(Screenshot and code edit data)

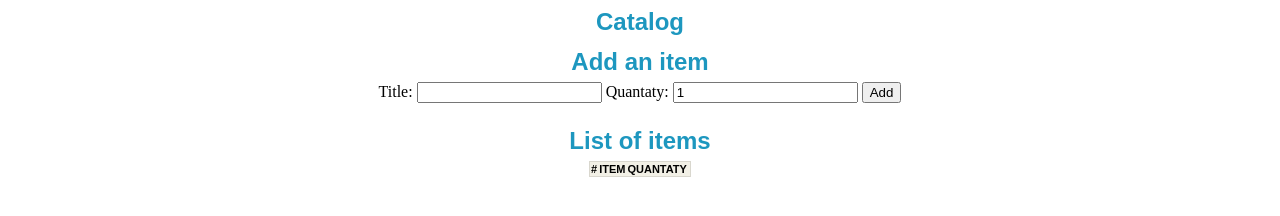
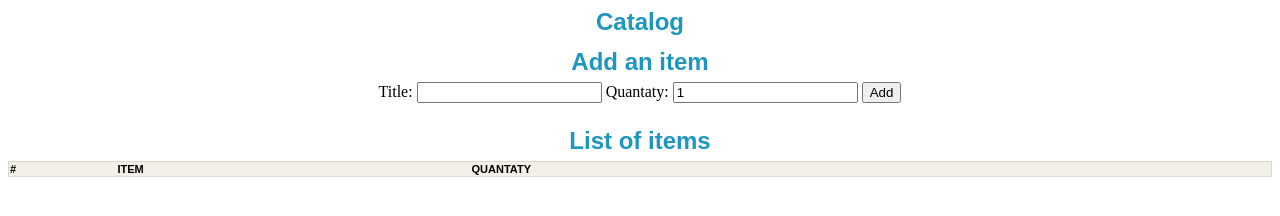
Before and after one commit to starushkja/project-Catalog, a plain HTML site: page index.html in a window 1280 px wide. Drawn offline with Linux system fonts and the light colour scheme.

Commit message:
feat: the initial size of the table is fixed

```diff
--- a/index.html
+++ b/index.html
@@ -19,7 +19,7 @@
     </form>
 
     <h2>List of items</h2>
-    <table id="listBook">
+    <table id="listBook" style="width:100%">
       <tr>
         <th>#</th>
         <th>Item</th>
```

* [PROBLEM DETAILS]
Scan the records above line by line, counting those where the word "index" appears, and give the count alone.

* [SOLUTION BELOW]
3